The storm of noon above us rolled, Of light the fury, furious gold, The long drag troubling us, the depth: Unrocked is dark, unrippling, still.
Cast your eyes upwards and backwards, Shmoopers. Still got your balance? Great. Now behold "the storm of noon." It doesn't seem to be an actual storm, more like a rolling tumult—the energy of daytime's drive and striving all rolled together in one big ball. It's all "light" and "fury"… and treasure? Probably not. "Furious gold" more likely describes what kind of light is happening here: bright, shiny, and aggro to the max.
It's not all about the bling, though. Something about the "long drag" troubles us (it is a drag, after all). But maybe the speaker means a kind of undertow? Or is he talking about a downward pull towards levels far below the "storm of moon" above?
Whatever it is, this "depth" is disturbing, that's for sure.
Know what else seems disturbing? The dark that is "Unrocked," and "unrippling" (two "un-" words, count 'em). As we said before, by using these "un" words, the speaker can make you think of rocking and rippling, even as he says it's not happening.
He's describing stillness and what came before it, and he's doing it simultaneously. This dark sounds pretty deathly, doesn't it?
We don't know about you, but we'd almost prefer the storm of noon to this deep stillness.

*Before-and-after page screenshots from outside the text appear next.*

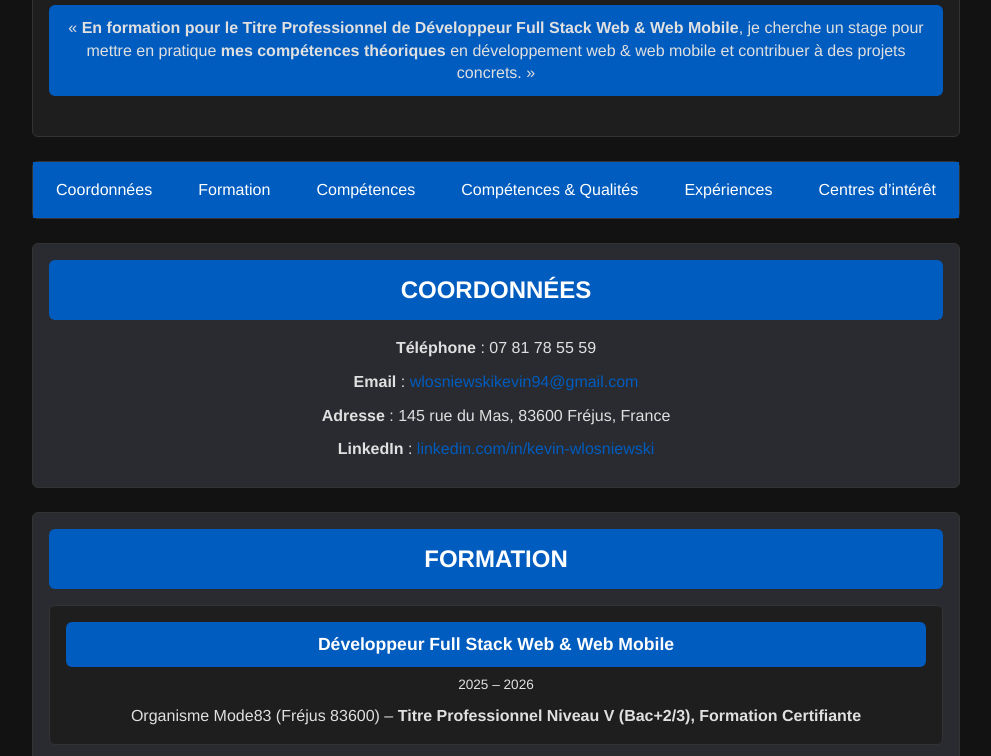
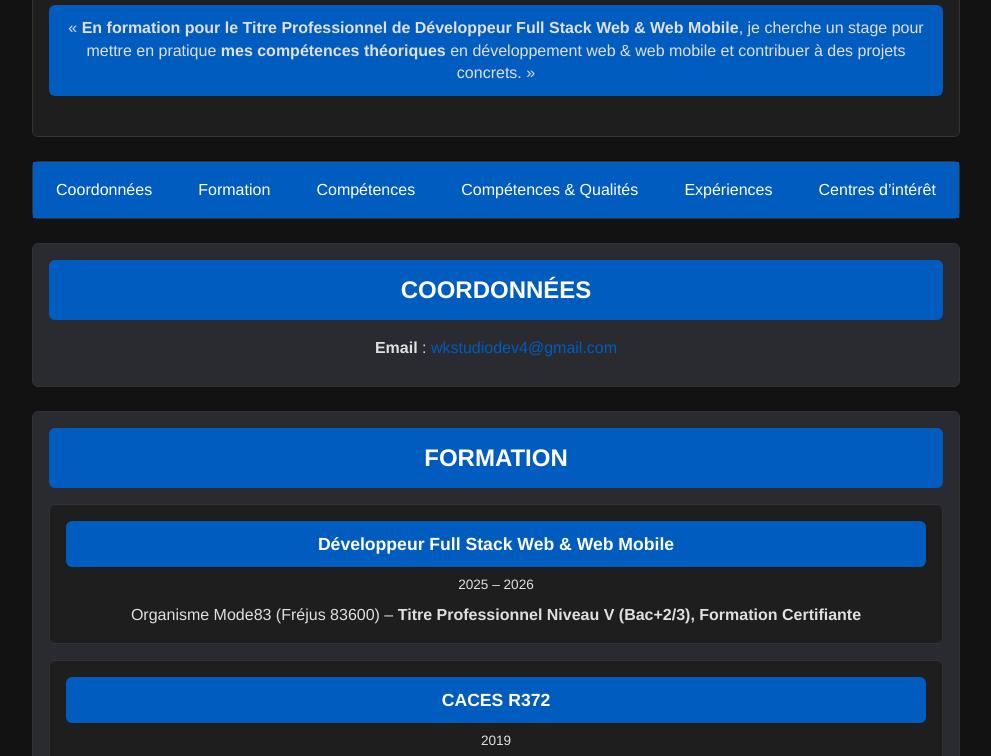
Before and after one commit to Kevin-83600/mon-cv, a plain HTML site: page index.html in a window 1280 px wide. Shown: the part 131-887 px from the top of the page, without its empty margins (144-1135 px from the left). Drawn offline with Linux system fonts and the light colour scheme.

Commit message:
cv a jour

```diff
--- a/index.html
+++ b/index.html
@@ -13,8 +13,7 @@
     <div class="container">
       <!-- HEADER : c'est l'entete du CV -->
       <header class="site-header">
-
-        <h1 class="header-title">WLOSNIEWSKI KEVIN</h1>
+        <h1 class="header-title">WK STUDIO DEV</h1>
         <h2 class="header-subtitle">DEVELOPPEUR FULL STACK WEB & WEB MOBILE</h2>
         <p class="header-lead">
           «
@@ -65,25 +64,9 @@
       <section id="coordonnees" class="section">
         <h2 class="section-title">COORDONNÉES</h2>
         <ul class="liste-coordonnees">
-          <li><strong>Téléphone</strong> : 07 81 78 55 59</li>
           <li>
             <strong>Email</strong> :
-            <a href="mailto:wlosniewskikevin94@gmail.com"
-              >wlosniewskikevin94@gmail.com</a
-            >
-          </li>
-          <li>
-            <strong>Adresse</strong> : 145 rue du Mas, 83600 Fréjus, France
-          </li>
-          <li>
-            <strong>LinkedIn</strong> :
-            <a
-              href="https://www.linkedin.com/in/kevin-wlosniewski"
-              target="_blank"
-              rel="noopener"
-            >
-              linkedin.com/in/kevin-wlosniewski</a
-            >
+            <a href="mailto:wkstudiodev4@gmail.com">wkstudiodev4@gmail.com</a>
           </li>
         </ul>
       </section>
@@ -172,16 +155,6 @@
         </ul>
       </section>
 
-      <!-- SECTION QR -->
-      <section id="qr-code" class="section section-light">
-        <h2>SCANNE CE QR CODE</h2>
-        <img class="qrcode" src="images/qr-code.png" alt="qr code du profil LinkedIn"/>
-        <div class="section-linkedin">
-          <a href="https://www.linkedin.com/in/kevin-wlosniewski-0b6b17368" class="btn" target="_blank">Ou clique ici pour voir mon profil LinkedIn</a>
-
-        </div>
-      </section>
-
       <!-- FOOTER : bas de page -->
       <footer class="site-footer">
         <p>© 2025 – Mon CV</p>
```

For the record, you might want to take look at what's happened to the rhyme scheme now: AABC. Things are getting kind of rearranged, as the poem becomes more abstract. (Psst—"Form and Meter" has more good stuff on rhyme scheme.)